Home Care Agencies Embrace TechnologyWhen I attended the Hurricane Marketing Bootcamp recently, I was struck by how much change had happened in home care in two years! During these two years, the pandemic upended all aspects of our lives. However, one thing didn’t change in home care: caregivers went into clients’ homes to provide the services they depend on. This resilience was made possible by adapting and adopting technology. These changes have made a lasting (and beneficial) impact on most home care agencies.

This was evident as I strolled along the vendor tables between presentations at the bootcamp. I always like to see what’s on offer by vendors. This time, I was struck by how much innovation is happening in home care technology. “Embracing technology is a huge takeaway,” comments Nicole Peretti of Hurricane Marketing. “Home care has always been years behind in terms of technology adoption so the evolution is noteworthy.”
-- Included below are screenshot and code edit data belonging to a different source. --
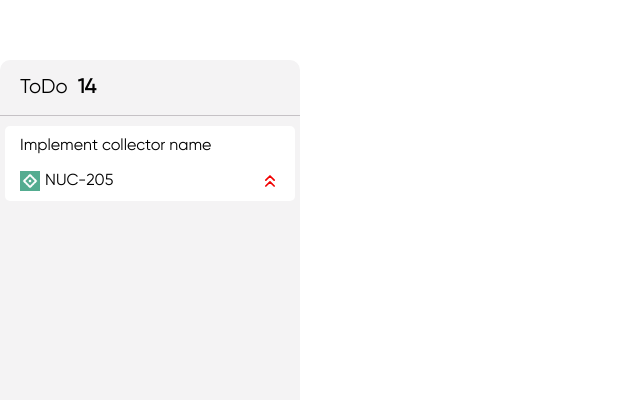
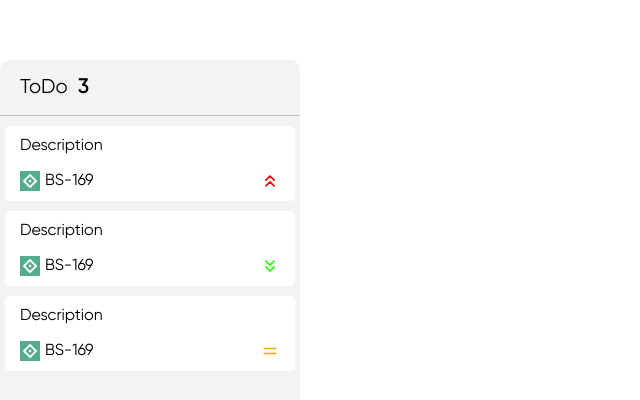
Before and after one commit to oyshen12/kanboard, a Vue app: page / in a window 1280 px wide. Shown: the top 400 px of the page, without its empty margins (0-640 px from the left). Built offline with nearby package versions, Linux system fonts and the light colour scheme.

Commit message:
Added board columns in template and state

```diff
--- a/src/components/DraggableColumn/DraggableColumn.vue
+++ b/src/components/DraggableColumn/DraggableColumn.vue
@@ -1,24 +1,49 @@
 <template>
-  <div class="column">
+  <div
+    @drop="onDrop($event, column.id)"
+    @dragover.prevent
+    @dragenter.prevent
+    class="column"
+  >
     <div class="column__info">
-      <div>ToDo</div>
-      <div class="column__info-amount">14</div>
+      <div>{{ column.name }}</div>
+      <div class="column__info-amount">{{ column.tasks.length }}</div>
     </div>
     <div class="column__tasks">
-      <Task />
+      <Task v-for="task in column.tasks" :key="task.id" :task="task" />
     </div>
   </div>
 </template>
 
-<script>
+<script lang="ts">
 import { defineComponent } from "vue";
-import Task from "@/components/Task/Task";
+import Task from "@/components/Task/Task.vue";
+import { column } from "@/store/storeTypes";
+import type { PropType } from "vue";
 
 export default defineComponent({
   name: "DraggbleColumn",
   components: {
     Task,
   },
+  props: {
+    column: {
+      type: Object as PropType<column>,
+      required: true,
+    },
+  },
+  setup() {
+    const onDrop = (e: DragEvent, categoryId: number) => {
+      //   const itemId = parseInt(e.dataTransfer.getData("itemId"));
+      //   items.value = items.value.map((x) => {
+      //     if (x.id == itemId) x.categoryId = categoryId;
+      //     return x;
+      //   });
+    };
+    return {
+      onDrop,
+    };
+  },
 });
 </script>
 
--- a/src/components/Kanban/Kanban.vue
+++ b/src/components/Kanban/Kanban.vue
@@ -1,18 +1,30 @@
 <template>
   <div>
-    <DraggableColumn />
+    <DraggableColumn
+      v-for="column in columns"
+      :key="column.id"
+      :column="column"
+    />
   </div>
 </template>
 
 <script>
-import { defineComponent } from "vue";
+import { defineComponent, computed } from "vue";
 import DraggableColumn from "@/components/DraggableColumn/DraggableColumn";
+import { useStore } from "vuex";
+import { key } from "@/store/index";
 
 export default defineComponent({
   name: "KanBan",
   components: {
     DraggableColumn,
   },
+  setup() {
+    const store = useStore(key);
+    return {
+      columns: computed(() => store.state.columns),
+    };
+  },
 });
 </script>
 
--- a/src/components/Task/Task.scss
+++ b/src/components/Task/Task.scss
@@ -24,8 +24,17 @@
     &-priority {
       width: 20px;
       height: 20px;
-      background-image: url("/src/assets/icons/priority-high.svg");
       background-size: contain;
+
+      &.low {
+        background-image: url("/src/assets/icons/priority-low.svg");
+      }
+      &.medium {
+        background-image: url("/src/assets/icons/priority-medium.svg");
+      }
+      &.high {
+        background-image: url("/src/assets/icons/priority-high.svg");
+      }
     }
   }
 }
--- a/src/components/Task/Task.vue
+++ b/src/components/Task/Task.vue
@@ -1,21 +1,42 @@
 <template>
-  <div class="task">
-    <div class="task__name">Implement collector name</div>
+  <div draggable="true" @dragstart="onDragStart($event, task.id)" class="task">
+    <div class="task__name">{{ task.description }}</div>
     <div class="task__info">
       <div class="d-flex">
         <div class="task__info-img"></div>
-        <div class="task__info-name">NUC-205</div>
+        <div class="task__info-name">{{ task.name }}</div>
       </div>
-      <div class="task__info-priority"></div>
+      <div class="task__info-priority" :class="task.priority"></div>
     </div>
   </div>
 </template>
 
-<script>
+<script lang="ts">
 import { defineComponent } from "vue";
+import { task } from "@/store/storeTypes";
+import type { PropType } from "vue";
 
 export default defineComponent({
   name: "TaskKanboard",
+  props: {
+    task: {
+      type: Object as PropType<task>,
+      required: true,
+    },
+  },
+  setup() {
+    const onDragStart = (e: DragEvent, id: number) => {
+      if (e.dataTransfer) {
+        e.dataTransfer.dropEffect = "move";
+        e.dataTransfer.effectAllowed = "move";
+        e.dataTransfer.setData("itemId", id.toString());
+      }
+    };
+
+    return {
+      onDragStart,
+    };
+  },
 });
 </script>
 
--- a/src/main.ts
+++ b/src/main.ts
@@ -1,6 +1,6 @@
 import { createApp } from "vue";
 import App from "./App.vue";
-import store from "./store";
+import { store, key } from "./store";
 import "@/assets/main.scss";
 
-createApp(App).use(store).mount("#app");
+createApp(App).use(store, key).mount("#app");
--- /dev/null
+++ b/src/store/actions.ts
@@ -0,0 +1 @@
+export default {};
--- /dev/null
+++ b/src/store/getters.ts
@@ -0,0 +1 @@
+export default {};
--- a/src/store/index.ts
+++ b/src/store/index.ts
@@ -1,14 +1,16 @@
-import { createStore } from 'vuex'
+import { State } from "./storeTypes";
+import { createStore, Store } from "vuex";
+import { state } from "./state";
+import getters from "./getters";
+import mutations from "./mutations";
+import actions from "./actions";
+import { InjectionKey } from "vue";
 
-export default createStore({
-  state: {
-  },
-  getters: {
-  },
-  mutations: {
-  },
-  actions: {
-  },
-  modules: {
-  }
-})
+export const key: InjectionKey<Store<State>> = Symbol();
+
+export const store = createStore<State>({
+  state,
+  getters,
+  mutations,
+  actions,
+});
--- /dev/null
+++ b/src/store/mutations.ts
@@ -0,0 +1 @@
+export default {};
--- /dev/null
+++ b/src/store/state.ts
@@ -0,0 +1,30 @@
+import { State } from "./storeTypes";
+
+export const state: State = {
+  columns: [
+    {
+      id: 0,
+      name: "ToDo",
+      tasks: [
+        {
+          id: 0,
+          name: "BS-169",
+          description: "Description",
+          priority: "high",
+        },
+        {
+          id: 1,
+          name: "BS-169",
+          description: "Description",
+          priority: "low",
+        },
+        {
+          id: 2,
+          name: "BS-169",
+          description: "Description",
+          priority: "medium",
+        },
+      ],
+    },
+  ],
+};
--- /dev/null
+++ b/src/store/storeTypes.ts
@@ -0,0 +1,16 @@
+type taskPriority = "high" | "medium" | "low";
+export type task = {
+  id: number;
+  name: string;
+  description: string;
+  priority: taskPriority;
+};
+export type column = {
+  id: number;
+  name: string;
+  tasks: task[];
+};
+
+export interface State {
+  columns: column[];
+}
```
Also changed, not shown: src/types/types.ts (added).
Here’s what attracted my attention.

Better Communication Between Home Care Agencies and Caregivers

It was great to reconnect with Ken Accardi, of Ankota Software, who had invited me to his podcast Homecare Hero podcast last summer. As the need for senior care is growing faster than the workforce, agencies are looking at technology to bridge the gap. For example, a few are looking at ways to blend high tech centralized monitoring combined with a more targeted high-touch (human) care.

Ken sees a desire for all agencies to have better communication tools with their caregivers. They are hungry to connect to reinforce their culture. Many are using texting. “Texting is useful but it can be overwhelming, especially when messages are not coordinated across the agency and caregivers receive too many. They will tune them out,” says Ken. 

Better Pricing for Home Care Services

Carl Ryder and Valerie Love, home care owners in Georgia, wanted a consistent pricing process for services. They couldn’t find anything on the market so they created their own app and started a second business: Home Care Quote.  “Most agencies price their services when they start services but rarely re-evolve as the need for care changes,” says Carl. “This means that over time agencies do not account for all the services they provide.” With the Home Care Quote app, the plan of care is very specific because it’s based on a detailed assessment of the client’s needs. Agencies who use the pricing app report a 10% increase in revenue. This translates into better compensation for caregivers and sustainable profits for owners. The app is available to clients and families so they become educated consumers when shopping for home care services. 

Competition Creates Opportunities For Innovation

Home care agency owner from San Francisco, Kamran Nasser, realized that most visitors to the agency’s website were not staying more than a few seconds. He wanted to create a way to capture their attention longer. He created a human-powered live-chat feature to improve the “stickiness” of visits to the website which is now known as AidQuest. This app is different from the AI-powered bot known as Olivia or Alexa. “This is not a chatbot,” explains Kamran. “It’s powered by humans who engage over chat on the website with prospective clients and caregivers. It has a much more human feel and responsiveness.”

Home Care Agencies Are Increasing Their Pricing

Nicole Peretti highlighted the fact that agencies are finally increasing their pricing. After years of being reluctant to increase their rates, the scarcity of caregivers has forced the change. Agencies have to be competitive on wages to recruit and keep staff. They also want to reward their caregivers, newly recognized as “healthcare heroes,” for their hard work. 

Some Are Cautious Regarding Home Care Technology and Caregiver Recruitment

Steve The Hurricane had a more circumspect take on the push for more technology in home care recruitment. “Being solely reliant on tech could harm agencies,” he said. Home care is a high-touch industry. We need to lead with high touch to differentiate ourselves from other agencies. Too much distancing from the workforce could hurt retention as caregivers want to feel they matter as individuals.

For more articles on HR in home care, check out my other blog posts.